JCIT Policy 1

December 15, 1998

1. Purpose. The purpose of this document is to establish a common understanding of the measures that will be considered by the Joint Committee on Information Technology (JCIT) when evaluating proposed projects. Most projects target an agency program's business processes or a technical program's set of information technology assets that provide general computing or communications services. This document is generalized to address all types of government services and technology asset programs. Thus, there may be program specific business issues or technology specific issues that the presenting agency should identify.

2. Evolution of Projects. Projects occur because a new government service is needed or because a government service should be improved, requires change, or must be made more cost effective. In each of these cases, a business area analysis must be done to identify what business service and financial objectives are required and a business process and set of resources must be designed to achieve these objectives. The result is a set of management documents that include the business processes and automation blueprints and a financial plan. Based upon this work and a business case for the required investment, a senior executive sponsor may accept responsibility for the project. At this point an information technology project may be proposed and considered in the budget process. 

3. Information Technology Related Project Proposals. Whenever an agency proposes an information technology project or makes amendments or revisions to a previously submitted project, the agency shall submit a project budget estimate to the Chief Information Technology Officer for that branch of government. This process and the core information requirements are outlined in statute. Not later than July 1 of each year, the Chief Information Technology Officers (CITOs) for the three branches of government will submit the proposed project estimates and revisions to previously submitted projects to the Legislative Research Department and the Budget Division. Specific submission requirements are included in the budget instructions published by the Budget Division. The legislative CITO will review these project budget estimates and plans and make recommendations to the Joint Committee on the merit thereof and appropriations therefor. Project presentations should include the submitted information with amplifying information as outlined herein.

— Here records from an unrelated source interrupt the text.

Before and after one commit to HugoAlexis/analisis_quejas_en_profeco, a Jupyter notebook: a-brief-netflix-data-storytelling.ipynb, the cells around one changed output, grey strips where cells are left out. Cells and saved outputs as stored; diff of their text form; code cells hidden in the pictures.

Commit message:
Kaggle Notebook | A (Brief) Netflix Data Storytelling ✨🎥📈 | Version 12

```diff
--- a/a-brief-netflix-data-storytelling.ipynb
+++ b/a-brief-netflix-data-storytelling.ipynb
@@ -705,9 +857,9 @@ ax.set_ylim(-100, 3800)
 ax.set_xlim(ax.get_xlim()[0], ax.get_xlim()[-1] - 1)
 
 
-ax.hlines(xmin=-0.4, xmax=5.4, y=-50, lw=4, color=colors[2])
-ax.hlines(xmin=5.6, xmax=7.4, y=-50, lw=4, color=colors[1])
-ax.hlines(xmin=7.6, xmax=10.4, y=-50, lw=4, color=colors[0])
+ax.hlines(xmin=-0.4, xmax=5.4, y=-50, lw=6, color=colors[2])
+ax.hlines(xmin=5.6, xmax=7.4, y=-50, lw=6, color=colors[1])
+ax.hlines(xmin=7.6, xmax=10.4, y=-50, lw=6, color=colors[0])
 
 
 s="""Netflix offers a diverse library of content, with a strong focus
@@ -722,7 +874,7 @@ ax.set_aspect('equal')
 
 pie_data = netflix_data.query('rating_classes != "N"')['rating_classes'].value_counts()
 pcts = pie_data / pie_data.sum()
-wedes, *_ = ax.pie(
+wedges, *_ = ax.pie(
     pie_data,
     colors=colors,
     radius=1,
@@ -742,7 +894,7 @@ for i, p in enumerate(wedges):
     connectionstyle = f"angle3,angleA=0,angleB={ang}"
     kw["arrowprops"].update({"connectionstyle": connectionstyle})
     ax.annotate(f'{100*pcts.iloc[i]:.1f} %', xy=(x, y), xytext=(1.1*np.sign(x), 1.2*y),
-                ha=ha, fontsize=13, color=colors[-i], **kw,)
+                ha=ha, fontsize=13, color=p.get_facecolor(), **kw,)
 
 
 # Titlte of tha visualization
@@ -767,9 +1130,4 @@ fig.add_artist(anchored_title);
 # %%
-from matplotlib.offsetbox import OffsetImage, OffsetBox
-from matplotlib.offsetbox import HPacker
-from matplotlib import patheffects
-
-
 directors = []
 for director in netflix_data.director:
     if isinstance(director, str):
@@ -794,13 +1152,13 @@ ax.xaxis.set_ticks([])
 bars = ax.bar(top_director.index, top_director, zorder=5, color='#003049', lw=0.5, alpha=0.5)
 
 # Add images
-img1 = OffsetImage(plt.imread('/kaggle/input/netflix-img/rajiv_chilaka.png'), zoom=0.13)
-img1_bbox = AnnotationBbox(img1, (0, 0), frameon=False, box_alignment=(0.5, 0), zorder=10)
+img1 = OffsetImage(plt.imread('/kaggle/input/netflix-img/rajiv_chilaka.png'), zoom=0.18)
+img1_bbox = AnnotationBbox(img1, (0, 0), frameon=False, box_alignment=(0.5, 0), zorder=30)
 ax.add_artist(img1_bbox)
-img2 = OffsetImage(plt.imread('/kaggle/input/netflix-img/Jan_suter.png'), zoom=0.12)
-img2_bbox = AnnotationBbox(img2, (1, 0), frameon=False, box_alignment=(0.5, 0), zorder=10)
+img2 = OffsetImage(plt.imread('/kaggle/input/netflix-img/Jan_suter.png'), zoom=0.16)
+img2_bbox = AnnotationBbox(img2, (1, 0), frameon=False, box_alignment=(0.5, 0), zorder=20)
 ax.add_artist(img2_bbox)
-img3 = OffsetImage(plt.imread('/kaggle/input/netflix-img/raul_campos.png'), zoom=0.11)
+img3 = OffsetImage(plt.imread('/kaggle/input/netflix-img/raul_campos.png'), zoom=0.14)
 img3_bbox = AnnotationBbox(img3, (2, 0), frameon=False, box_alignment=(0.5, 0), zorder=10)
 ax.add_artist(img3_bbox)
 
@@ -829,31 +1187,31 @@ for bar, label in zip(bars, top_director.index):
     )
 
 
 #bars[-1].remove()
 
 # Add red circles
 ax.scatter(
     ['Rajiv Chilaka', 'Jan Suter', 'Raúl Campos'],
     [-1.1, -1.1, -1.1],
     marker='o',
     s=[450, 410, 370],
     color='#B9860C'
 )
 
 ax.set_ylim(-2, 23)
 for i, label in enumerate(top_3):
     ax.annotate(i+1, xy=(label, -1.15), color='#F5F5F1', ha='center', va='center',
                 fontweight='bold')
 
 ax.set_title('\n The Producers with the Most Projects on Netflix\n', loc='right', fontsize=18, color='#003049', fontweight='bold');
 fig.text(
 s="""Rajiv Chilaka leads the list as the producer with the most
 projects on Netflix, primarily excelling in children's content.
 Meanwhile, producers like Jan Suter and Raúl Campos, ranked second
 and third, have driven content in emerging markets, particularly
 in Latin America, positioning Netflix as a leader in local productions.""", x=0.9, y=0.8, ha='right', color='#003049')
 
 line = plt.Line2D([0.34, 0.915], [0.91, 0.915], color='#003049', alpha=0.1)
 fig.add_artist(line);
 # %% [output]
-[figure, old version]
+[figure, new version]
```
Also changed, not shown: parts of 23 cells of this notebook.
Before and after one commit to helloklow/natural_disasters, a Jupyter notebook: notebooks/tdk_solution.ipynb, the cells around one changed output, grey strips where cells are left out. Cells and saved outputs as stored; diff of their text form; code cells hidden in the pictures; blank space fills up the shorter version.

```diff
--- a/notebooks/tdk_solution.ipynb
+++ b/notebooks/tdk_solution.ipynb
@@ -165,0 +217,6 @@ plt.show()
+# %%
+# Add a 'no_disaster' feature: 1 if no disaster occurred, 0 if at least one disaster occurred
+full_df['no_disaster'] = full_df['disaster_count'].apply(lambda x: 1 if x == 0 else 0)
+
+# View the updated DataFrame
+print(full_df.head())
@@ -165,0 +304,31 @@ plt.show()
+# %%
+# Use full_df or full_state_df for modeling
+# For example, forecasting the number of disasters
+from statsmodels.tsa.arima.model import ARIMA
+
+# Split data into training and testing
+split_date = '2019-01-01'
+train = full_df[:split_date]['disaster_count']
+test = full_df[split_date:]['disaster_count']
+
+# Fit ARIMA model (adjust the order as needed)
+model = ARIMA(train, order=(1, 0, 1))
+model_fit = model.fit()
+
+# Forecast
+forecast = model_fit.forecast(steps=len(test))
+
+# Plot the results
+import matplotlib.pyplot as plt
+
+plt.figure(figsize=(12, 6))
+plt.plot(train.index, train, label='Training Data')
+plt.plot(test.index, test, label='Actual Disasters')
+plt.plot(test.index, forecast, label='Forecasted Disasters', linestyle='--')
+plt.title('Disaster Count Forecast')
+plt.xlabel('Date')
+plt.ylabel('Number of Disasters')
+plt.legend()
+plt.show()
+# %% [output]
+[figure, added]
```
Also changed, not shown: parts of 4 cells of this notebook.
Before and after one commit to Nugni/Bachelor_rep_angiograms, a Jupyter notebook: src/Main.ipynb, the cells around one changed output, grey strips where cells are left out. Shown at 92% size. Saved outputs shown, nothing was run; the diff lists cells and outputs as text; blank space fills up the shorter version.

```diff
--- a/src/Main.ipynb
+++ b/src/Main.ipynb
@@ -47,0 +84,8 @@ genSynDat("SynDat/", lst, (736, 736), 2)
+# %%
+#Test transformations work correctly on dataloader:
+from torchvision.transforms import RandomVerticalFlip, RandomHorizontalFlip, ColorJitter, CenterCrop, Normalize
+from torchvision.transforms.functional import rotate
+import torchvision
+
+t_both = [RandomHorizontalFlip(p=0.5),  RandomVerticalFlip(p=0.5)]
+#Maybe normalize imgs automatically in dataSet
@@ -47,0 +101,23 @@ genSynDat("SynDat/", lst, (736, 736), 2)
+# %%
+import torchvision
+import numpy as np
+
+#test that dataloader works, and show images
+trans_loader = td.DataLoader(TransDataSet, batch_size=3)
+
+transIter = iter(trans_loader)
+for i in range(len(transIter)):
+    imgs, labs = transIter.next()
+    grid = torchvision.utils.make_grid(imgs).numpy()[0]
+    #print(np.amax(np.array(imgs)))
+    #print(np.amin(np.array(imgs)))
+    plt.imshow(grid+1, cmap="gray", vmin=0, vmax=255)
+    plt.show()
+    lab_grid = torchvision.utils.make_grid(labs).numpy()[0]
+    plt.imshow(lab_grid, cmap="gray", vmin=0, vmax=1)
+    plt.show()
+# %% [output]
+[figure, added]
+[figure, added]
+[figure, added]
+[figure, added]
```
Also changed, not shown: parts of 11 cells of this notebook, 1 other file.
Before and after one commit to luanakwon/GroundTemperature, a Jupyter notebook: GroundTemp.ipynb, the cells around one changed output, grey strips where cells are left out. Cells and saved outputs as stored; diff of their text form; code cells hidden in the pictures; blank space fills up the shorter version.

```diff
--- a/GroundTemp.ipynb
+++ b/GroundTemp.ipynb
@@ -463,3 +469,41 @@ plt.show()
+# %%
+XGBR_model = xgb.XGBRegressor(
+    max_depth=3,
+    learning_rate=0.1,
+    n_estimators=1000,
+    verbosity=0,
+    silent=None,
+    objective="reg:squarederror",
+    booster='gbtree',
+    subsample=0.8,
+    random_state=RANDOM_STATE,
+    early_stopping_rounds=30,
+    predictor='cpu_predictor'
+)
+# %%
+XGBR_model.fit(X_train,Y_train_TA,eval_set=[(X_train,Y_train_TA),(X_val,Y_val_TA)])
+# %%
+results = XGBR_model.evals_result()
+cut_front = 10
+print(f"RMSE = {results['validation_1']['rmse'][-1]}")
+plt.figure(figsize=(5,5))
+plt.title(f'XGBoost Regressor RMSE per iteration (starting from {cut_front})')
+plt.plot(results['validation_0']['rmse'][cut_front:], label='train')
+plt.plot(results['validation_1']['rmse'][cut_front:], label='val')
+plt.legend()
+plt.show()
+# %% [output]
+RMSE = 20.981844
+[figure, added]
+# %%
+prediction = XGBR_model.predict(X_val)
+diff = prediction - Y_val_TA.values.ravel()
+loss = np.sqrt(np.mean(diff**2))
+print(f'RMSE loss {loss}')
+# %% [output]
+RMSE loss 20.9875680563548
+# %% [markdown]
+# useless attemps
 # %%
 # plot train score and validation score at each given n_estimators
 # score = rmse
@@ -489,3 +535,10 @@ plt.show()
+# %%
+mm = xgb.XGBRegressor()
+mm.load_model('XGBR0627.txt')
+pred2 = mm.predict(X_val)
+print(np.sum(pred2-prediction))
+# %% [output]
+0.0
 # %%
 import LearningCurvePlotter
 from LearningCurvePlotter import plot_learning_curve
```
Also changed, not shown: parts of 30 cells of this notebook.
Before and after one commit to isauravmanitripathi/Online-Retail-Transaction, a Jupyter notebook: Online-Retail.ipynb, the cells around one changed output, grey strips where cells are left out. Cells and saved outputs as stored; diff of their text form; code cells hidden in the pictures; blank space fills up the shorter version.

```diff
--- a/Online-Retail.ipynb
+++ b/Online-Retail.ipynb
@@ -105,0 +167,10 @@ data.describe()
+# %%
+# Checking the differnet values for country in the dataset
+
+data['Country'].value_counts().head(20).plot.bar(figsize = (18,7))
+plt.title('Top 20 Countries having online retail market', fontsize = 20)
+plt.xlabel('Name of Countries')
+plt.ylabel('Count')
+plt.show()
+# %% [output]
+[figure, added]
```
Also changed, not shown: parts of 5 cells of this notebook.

4. Who, What, When, Why, and the Financial Plan (Project Request Explanation - DA 518). The information presented on the DA 518 should identify the project, describe the functionality to be delivered to the business process, state how it will be delivered and to whom it will be delivered and from a business perspective, explain the business objectives that will be achieved). The presentation should show how the outcomes directly support the agency's business plan and how the automated systems are included in the agency's 3Year Information Technology Plan. The DA-5 18 also provides the estimated project cost, major project phases and costs and sources of funding by fiscal year. Amplifying information should include the identity of the project sponsor, identity of the stakeholders and how they will participate in project direction, and the identity of the project manager and his or her qualifications. Amplifying information should describe what contracts are anticipated for what services and products and how those contracts will be developed. If partnerships with public or private organizations are anticipated, the nature of the partnership (sharing of risks, costs, and benefits) should be addressed. 

5. Business Case and Risk Analysis (Cost Benefit Statement - DA 519). This document presents the business case in narrative and quantitative terms. Amplifying information should include how costs and benefits were determined, the project risk analysis and how the risks were accounted for in project cost estimates and benefit calculations. Amplifying information should also address any applicable new or existing federal or state legislation or legislative changes necessary to support the project. 

6. Project Plan and Milestone Chart. The budget instructions require a milestone chart showing the summary level milestones for the project. The budget instructions also require the submission of planned expenditures by object code on a DA Form 506. Amplifying information should relate these documents describing the project plan (phases and content), milestones, deliverables and description of near term key expenditures for the current and budget fiscal years as shown on the DA Form 506. 

7. Architectural Statement. This provides the technology-related information including types of technology to be employed and applicable standards that apply. If new technology or software development is involved, amplifying information about other organizations that have employed the new technology or accomplished similar software development should be provided. 

8. Presentations. The project sponsor should introduce the project including the business case and strategic value to the agency or the State. The length of a project presentation will vary depending on the complexity of the project, legislation or public issues involved, and the public entities, businesses or government jurisdictions involved. However, concise presentation should be the objective.  Written information should be made available to Legislative Research for mailing to the Committee members 10 days in advance of the meeting.